** ASSIGNMENT **
If a line in the entries below holds the string "sessions", copy it.

┄┄┄┄┄┄┄┄┄┄┄┄┄┄┄┄┄┄┄┄

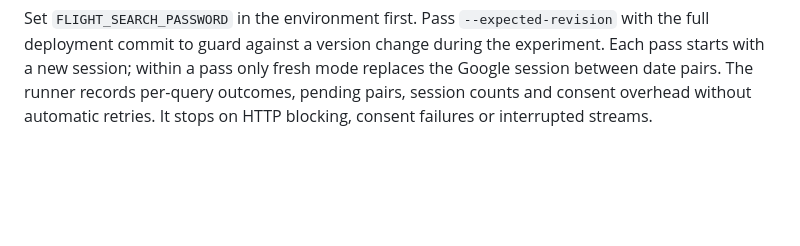
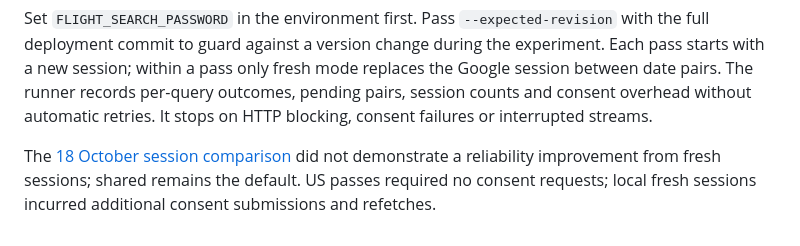
Before and after one commit to victorramirezd/flight-search-web, a Markdown page: README.md, the part around the change. Rendered like a GitHub page; blank space fills up the shorter version.

Commit message:
Record controlled shared versus fresh Google session results

```diff
--- a/README.md
+++ b/README.md
@@ -265,3 +265,8 @@ experiment. Each pass starts with a new session; within a pass only fresh mode
 replaces the Google session between date pairs. The runner records per-query
 outcomes, pending pairs, session counts and consent overhead without automatic
 retries. It stops on HTTP blocking, consent failures or interrupted streams.
+
+The [18 October session comparison](docs/search-session-experiment-2026-10-18.md)
+did not demonstrate a reliability improvement from fresh sessions; shared remains
+the default. US passes required no consent requests; local fresh sessions incurred
+additional consent submissions and refetches.
```
Also changed, not shown: docs/search-session-experiment-2026-10-18.md (added, +117 -0 lines).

┄┄┄┄┄┄┄┄┄┄┄┄┄┄┄┄┄┄┄┄

** RESULT BELOW **
+did not demonstrate a reliability improvement from fresh sessions; shared remains
+the default. US passes required no consent requests; local fresh sessions incurred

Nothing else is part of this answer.